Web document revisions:
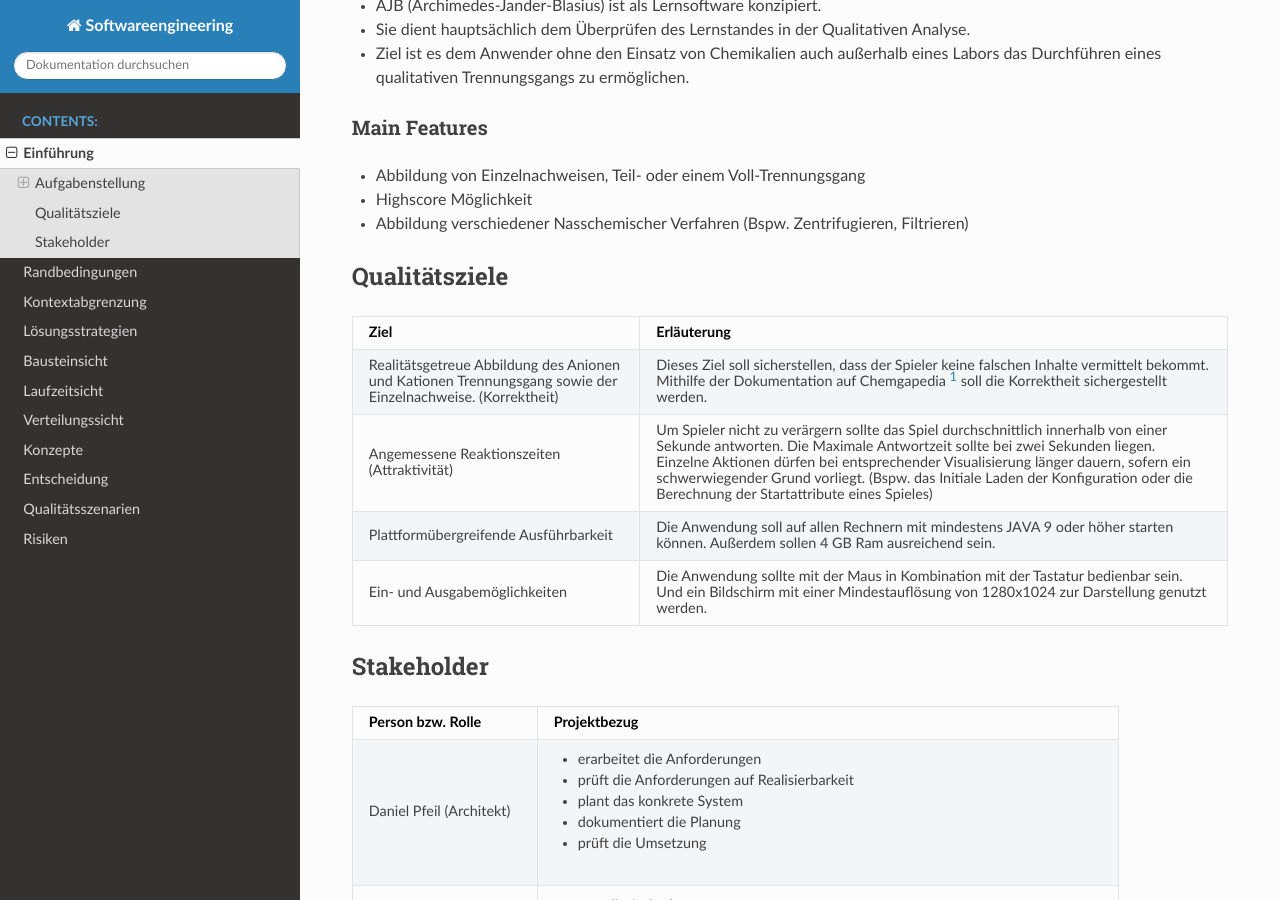
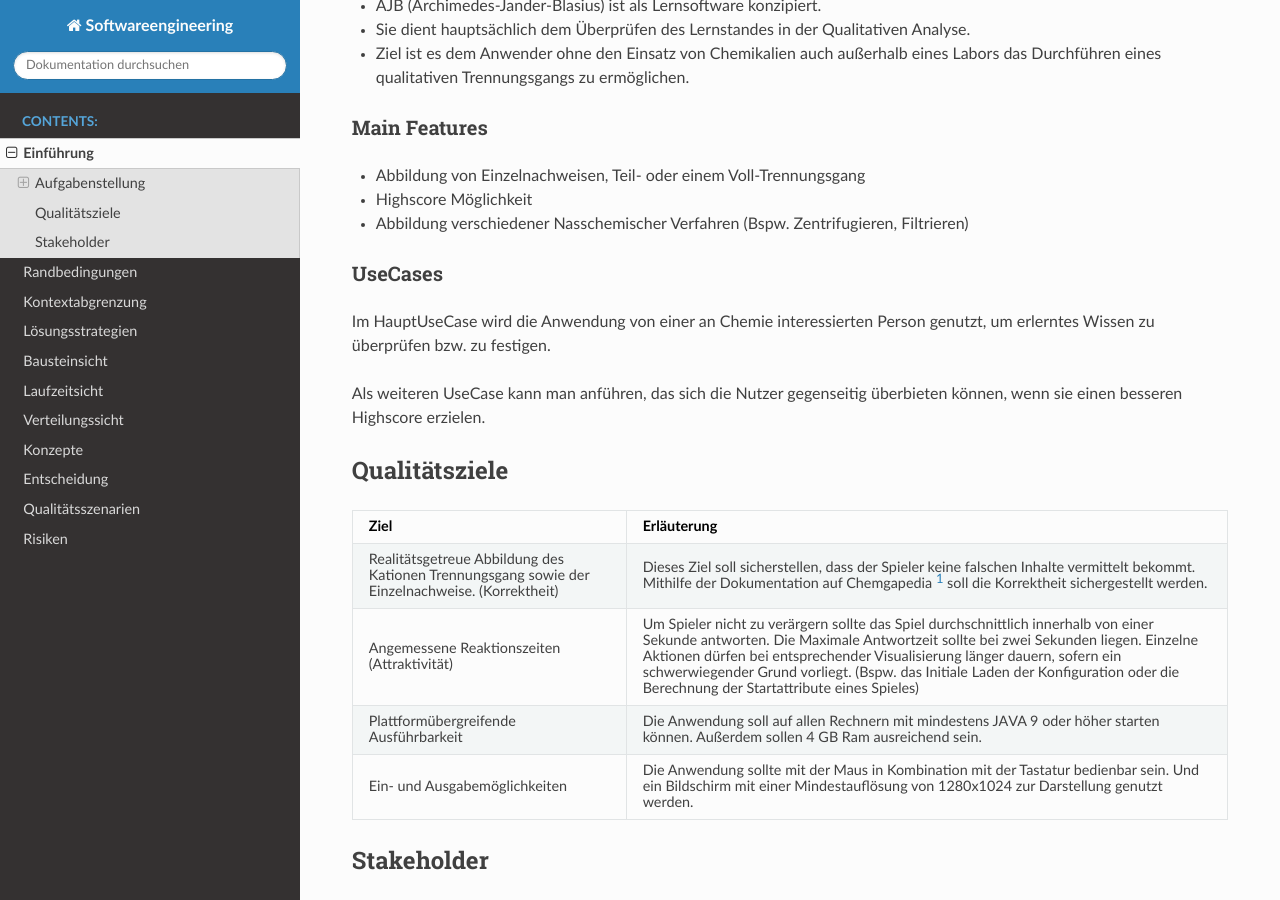
Before and after one commit to pfeilda/softwareengineeringProjekt, a Sphinx documentation site: the page built from Documentation/Design/Aufgabenstellung.rst, in a window 1280 px wide and 900 px high, scrolled down 272 px. Built offline with Sphinx 7.4.7 and the Read the Docs theme 2.0.0, drawn with Linux system fonts in a browser that asks for light colours.

Commit message:
Added UseCase Definition

```diff
--- a/Documentation/Design/Aufgabenstellung.rst
+++ b/Documentation/Design/Aufgabenstellung.rst
@@ -19,6 +19,14 @@
 * Highscore Möglichkeit
 * Abbildung verschiedener Nasschemischer Verfahren (Bspw. Zentrifugieren, Filtrieren)
 
+UseCases
+++++++++
+
+Im HauptUseCase wird die Anwendung von einer an Chemie interessierten Person genutzt, um erlerntes Wissen zu überprüfen
+bzw. zu festigen.
+
+Als weiteren UseCase kann man anführen, das sich die Nutzer gegenseitig überbieten können, wenn sie einen besseren
+Highscore erzielen.
 
 Qualitätsziele
 ##############
@@ -26,8 +34,8 @@
 +--------------------------------------+-------------------------------------------------------------------------------+
 |Ziel                                  |Erläuterung                                                                    |
 +======================================+===============================================================================+
-|Realitätsgetreue Abbildung des Anionen|Dieses Ziel soll sicherstellen, dass der Spieler keine falschen Inhalte        |
-|und Kationen Trennungsgang sowie      |vermittelt bekommt. Mithilfe der Dokumentation auf Chemgapedia [#]_ soll die   |
+|Realitätsgetreue Abbildung            |Dieses Ziel soll sicherstellen, dass der Spieler keine falschen Inhalte        |
+|des Kationen Trennungsgang sowie      |vermittelt bekommt. Mithilfe der Dokumentation auf Chemgapedia [#]_ soll die   |
 |der Einzelnachweise. (Korrektheit)    |Korrektheit sichergestellt werden.                                             |
 +--------------------------------------+-------------------------------------------------------------------------------+
 |Angemessene Reaktionszeiten           |Um Spieler nicht zu verärgern sollte das Spiel durchschnittlich innerhalb von  |
```
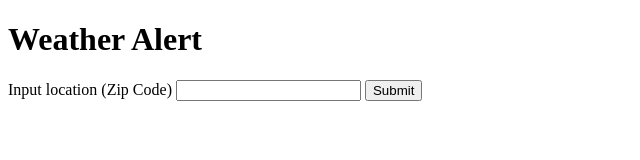
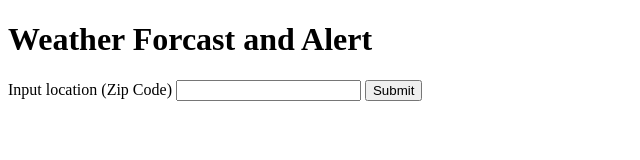
Before and after one commit to turtleman1278/weather_alert, a website: page index.html in a window 1280 px wide. Shown: the whole page, without its empty margins (0-640 px from the left). Drawn offline with Linux system fonts and the light colour scheme.

Commit message:
changed the h1 name in index.html

```diff
--- a/index.html
+++ b/index.html
@@ -10,7 +10,7 @@
 <body>
 
     <main>
-        <h1>Weather Alert</h1>
+        <h1>Weather Forcast and Alert</h1>
 
         <div id="location">
             <label for="">Input location (Zip Code)</label>
```
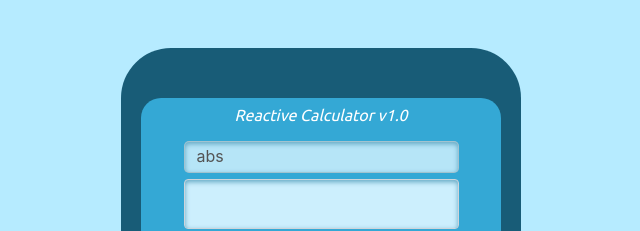
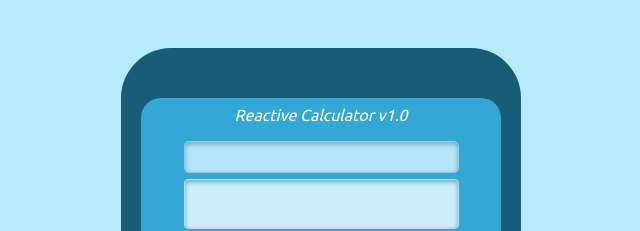
Before and after one commit to Joeseff6/Reactive-Calculator, a React (Create React App) app: page / in a window 1280 px wide. Shown: the top 231 px of the page, without its empty margins (319-959 px from the left). Built offline with nearby package versions, Linux system fonts and the light colour scheme; the HTML template or start-up script is replaced by a standard one.

Commit message:
Changed textarea value to be result prop

```diff
--- a/src/components/Screen.js
+++ b/src/components/Screen.js
@@ -1,9 +1,9 @@
 import "./Screen.css"
 
-const Screen = ({ onEntryChange, entry }) => {
+const Screen = ({ onEntryChange, entry, result }) => {
   return (
     <form type="submit">
-      <textarea id="result" name="result" disabled>abs</textarea>
+      <textarea id="result" name="result" value={result}disabled />
       <input
         className="form-control"
         type="text"
```
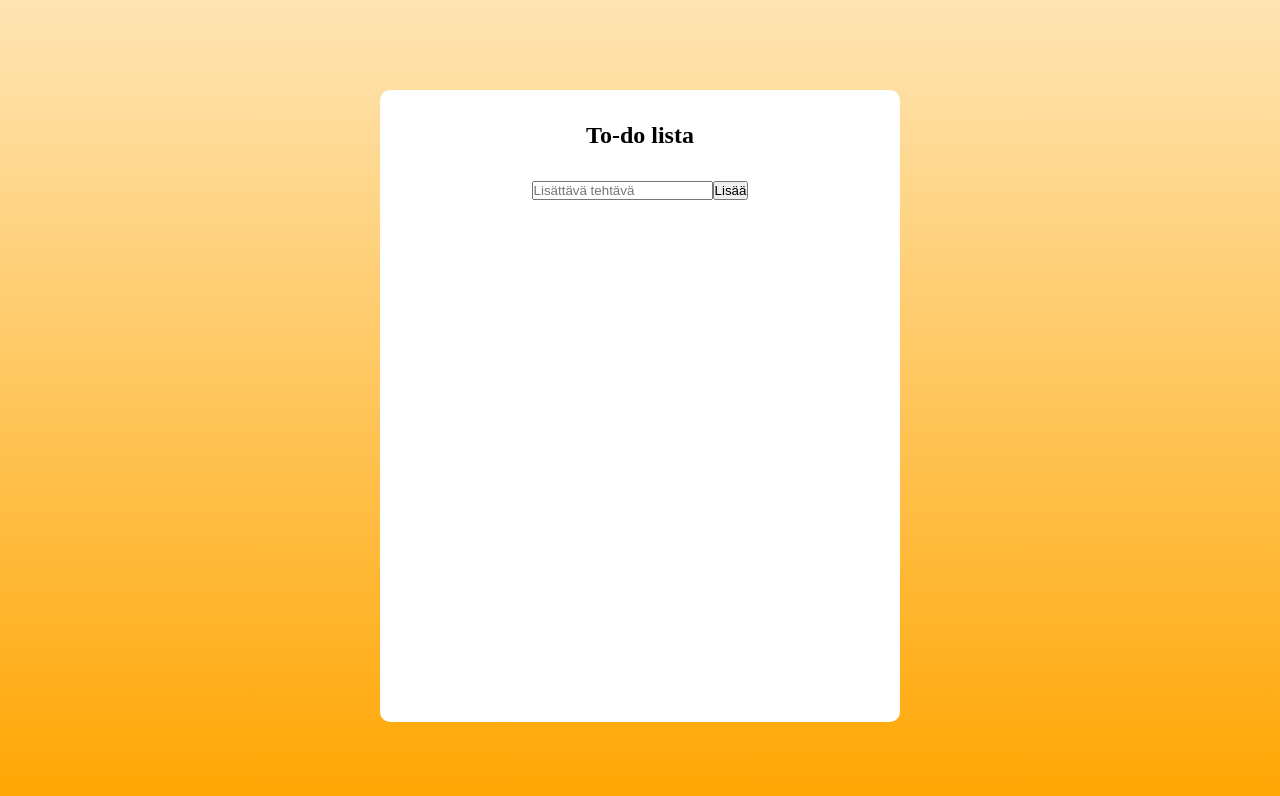
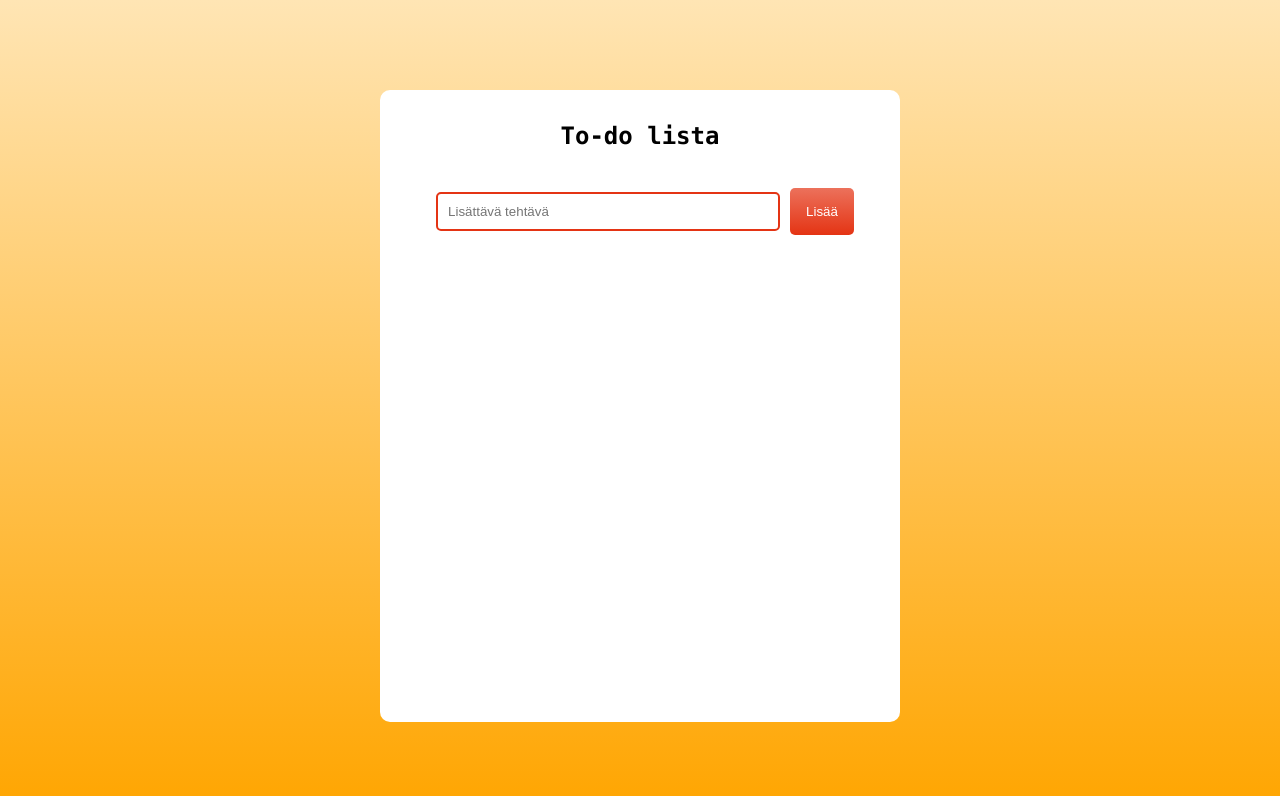
Before and after one commit to EetuEH/React-todo-application, a React (Create React App) app in the folder todo-app/: page / in a window 1280 px wide. Shown: the top 796 px of the page. Built offline with nearby package versions, Linux system fonts and the light colour scheme.

Commit message:
Viimeiset css säädöt

```diff
--- a/todo-app/src/App.css
+++ b/todo-app/src/App.css
@@ -4,7 +4,7 @@
   justify-content: flex-start;
   width: 520px;
   min-height: 600px;
-  background-color: white;
+  background:white;
   text-align: center;
   margin: 90px auto;
   border-radius: 10px;
@@ -12,6 +12,97 @@
 }
 
 .header{
-  margin: 32px 0;
+margin: 32px 0;
+font-size: 24px;
+font-family: "Lucida Console";
+}
+
+.todo_form{
+  margin-bottom: 32px;
+}
+
+.input-add{
+  padding: 10px;
+  margin: 10px;
+  border-radius: 5px;
+  border: 2px solid #E43414;
+  width: 320px;
+  background: transparent;
+  color:black;
+}
+
+.input-edit{
+  padding: 10px;
+  margin: 5px;
+  border-radius: 5px;
+  border: 2px solid #E43414;
+  box-shadow: 10px 5px 5px rgb(236,113,91);
+  width: 320px;
+  background: transparent;
+  color:black;
+}
+
+.edit-button, .add-button{
+padding: 16px;
+border: none;
+border-radius: 5px;
+cursor: pointer;
+outline: none;
+background: linear-gradient(
+  180deg,
+  rgba(236,113,91, 1) 0%,
+  rgba(228, 52, 20, 1) 100%
+);
+color: #fff;
+text-transform: capitalize;
+}
+
+.item-container{
+display: flex;
+justify-content: space-between;
+align-items: center;
+margin: 4px auto;
+color: #fff;
+background: linear-gradient(
+  90deg,
+  rgb(255, 165, 0) 0%,
+  rgb(255, 229, 180) 100%
+);
+padding: 16px;
+border-radius: 5px;
+width: 380px;
+font-family: "Lucida Console";
+}
+
+.item-complete{
+text-decoration: line-through;
+opacity: 0.4;
+align-items: center;
+margin: 4px auto;
+background: linear-gradient(
+  90deg,
+  rgb(244, 174, 114) 0%,
+  rgb(255, 229, 180) 100%
+);
+padding: 16px;
+border-radius: 5px;
+width: 380px;
+font-family: "Lucida Console";
+}
+
+.icons {
+  display: flex;
+  align-items: center;
   font-size: 24px;
+  cursor: pointer;
 }
+
+.delete-icon {
+  margin-right: 5px;
+  color: red;
+
+}
+
+.edit-icon {
+ color: greenyellow;
+}
--- a/todo-app/src/components/Todo.jsx
+++ b/todo-app/src/components/Todo.jsx
@@ -22,7 +22,7 @@ function Todo() {
     const completeItem= (itemId) =>{
         let updatedItems=items.map((item) => {
             if(item.id === itemId){
-                item.isCompleted= !item.isCompleted;
+                item.isComplete= !item.isComplete;
             }
         return item;
         });
```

> _What this task involves_
Each line of the entries holding the string "value" should be found and copied.

> _Problem solution_
Changed textarea value to be result prop
+      <textarea id="result" name="result" value={result}disabled />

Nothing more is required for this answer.